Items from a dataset

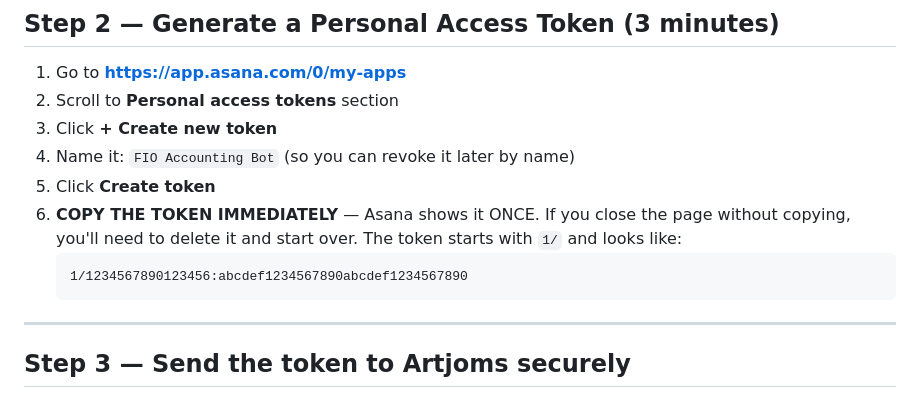
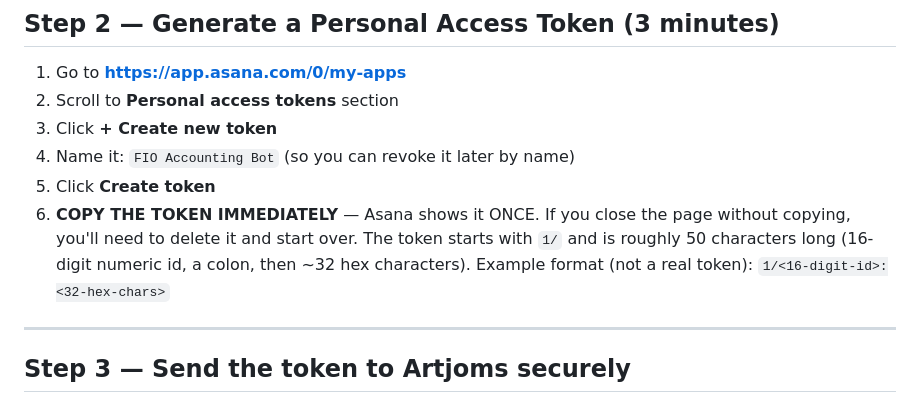
Before and after one commit to artjomsfokejevs/fio-bot, a Markdown page: docs/asana-setup-for-rita.md, the part around the change. Rendered like a GitHub page.

Commit message:
docs(asana): scrub example token shape — replace fake string with structural description (GitHub Push Protection)

````diff
--- a/docs/asana-setup-for-rita.md
+++ b/docs/asana-setup-for-rita.md
@@ -39,10 +39,10 @@ create a task (after that it's cached).
 5. Click **Create token**
 6. **COPY THE TOKEN IMMEDIATELY** — Asana shows it ONCE. If you close
    the page without copying, you'll need to delete it and start over.
-   The token starts with `1/` and looks like:
-   ```
-   1/1234567890123456:abcdef1234567890abcdef1234567890
-   ```
+   The token starts with `1/` and is roughly 50 characters long
+   (16-digit numeric id, a colon, then ~32 hex characters). Example
+   format (not a real token):
+   `1/<16-digit-id>:<32-hex-chars>`
 
 ---
 
````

Task instructions:
Without any pictures, retype the records above exactly.

Exercise result:
Before and after one commit to artjomsfokejevs/fio-bot, a Markdown page: docs/asana-setup-for-rita.md, the part around the change. Rendered like a GitHub page.

Commit message:
docs(asana): scrub example token shape — replace fake string with structural description (GitHub Push Protection)

````diff
--- a/docs/asana-setup-for-rita.md
+++ b/docs/asana-setup-for-rita.md
@@ -39,10 +39,10 @@ create a task (after that it's cached).
 5. Click **Create token**
 6. **COPY THE TOKEN IMMEDIATELY** — Asana shows it ONCE. If you close
    the page without copying, you'll need to delete it and start over.
-   The token starts with `1/` and looks like:
-   ```
-   1/1234567890123456:abcdef1234567890abcdef1234567890
-   ```
+   The token starts with `1/` and is roughly 50 characters long
+   (16-digit numeric id, a colon, then ~32 hex characters). Example
+   format (not a real token):
+   `1/<16-digit-id>:<32-hex-chars>`
 
 ---
 
````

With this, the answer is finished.